his witless nephew’s incompetence as i umbrella, as Sir Les liberally sprinkles j

a suitor, Ken Mackie gives a taut,

muscular performance which captures _' 5 shown in a particularly jaundiced light * in Anthony Neilson’s decider nasty

? play, first seen at the Edinburgh

3 Festival Fringe in 1993. Penetrator

; seizes the writhing python by the hairy end, hauls it out in an archetypally

the character’s humour. Anne

male interest from widespread sources, including her brother Giovanni. Returning his affections, she beds him, while her bawdy companion l Putana looks on. inevitably, hell doth await them (and a few others besides). ’Tis a pity this story, already convoluted with numerous sub-plots, is further complicated by STG’s enthusiasm for theatre in all shapes

production, swordfights, banquets, over-exuberance and inhibition

waster Max (Paul Blair) and sensitive ; waster Alan (Joel Strachan),

conspire to flatten the social and philosophical subtleties of Ford’s Baroque verse.

Costumes range from mafioso

* pinstripes to flares, furs and period

dress. The music sweeps from classical to ambient and world. The scaffolding set demands too much

movement and offers too many

opportunities for mistake. All this does is confirm the strength of simplicity. lntermittently, the threads come together and the company delivers convincing theatre. Recently shredded L-plates and brand new Lamborghinis don’t make

ideal bedmates, though. A mixed 5 metaphor for a mixed production. 5 (Paul Welsh)

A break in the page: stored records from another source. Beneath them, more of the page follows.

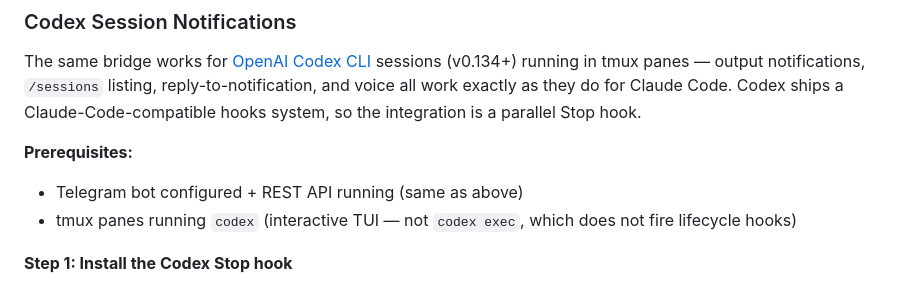
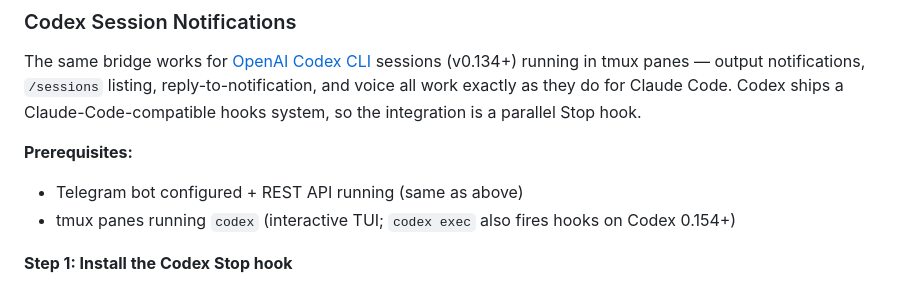
Before and after one commit to danimoya/Claude-B, a Markdown page: README.md, the part around the change. Rendered like a GitHub page.

```diff
--- a/README.md
+++ b/README.md
@@ -514,7 +514,7 @@ The same bridge works for [OpenAI Codex CLI](https://developers.openai.com/codex
 
 **Prerequisites:**
 - Telegram bot configured + REST API running (same as above)
-- tmux panes running `codex` (interactive TUI — not `codex exec`, which does not fire lifecycle hooks)
+- tmux panes running `codex` (interactive TUI; `codex exec` also fires hooks on Codex 0.154+)
 
 **Step 1: Install the Codex Stop hook**
 
```
Also changed, not shown: CLAUDE.md (+15 -2 lines).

Tron Theatre, Glasgow, until Sat 2 December.

Masculine sexuality, never the most savoury of human institutions, is

domestic setting, spices it with beer, fags, grass, speed, punk rock and a big fuck-off hunting knife, then challenges three young men to tame it into submission.

Set in the urban dwelling of laddish

Penetrator shifts gear from wry,

i wear under their kilts with the arrival l of their old mate Tadge, a squaddie

grubby comr iy to a bleak ; investigation of what Scotsmen really i

back from the Gulf War, his unsophisticated mind filled with

. horrific fantasies. As the title ‘: suggests, these centre disturbingly on

anal penetration, the play’s crux being that Tadge’s fascination with rape and homosexuality stems from his hotly denied excitement about the whole idea, and is deeply intertwined with his violent, hetero machismo.

The Dennis Potter-ish denouement is rather simplistic - even superfluous given Neilson’s aversion to subtlety but John Kazek’s Tadge encapsulates

: the contradictions of the male libido

magnificently. Perhaps we need to be reminded that sex and violence are as closely linked in masculine fantasy as they are in the censorship debate. Look no further than Galdeneye for evidence. Perhaps, this play suggests, dismembering a teddy bear isn’t that far removed from sexualising it. Perhaps Mary Whitehouse has got a point after all. (Andrew Burnet)

Laying teddy bare: Penetrator

The List I- l-l Dec NOS 55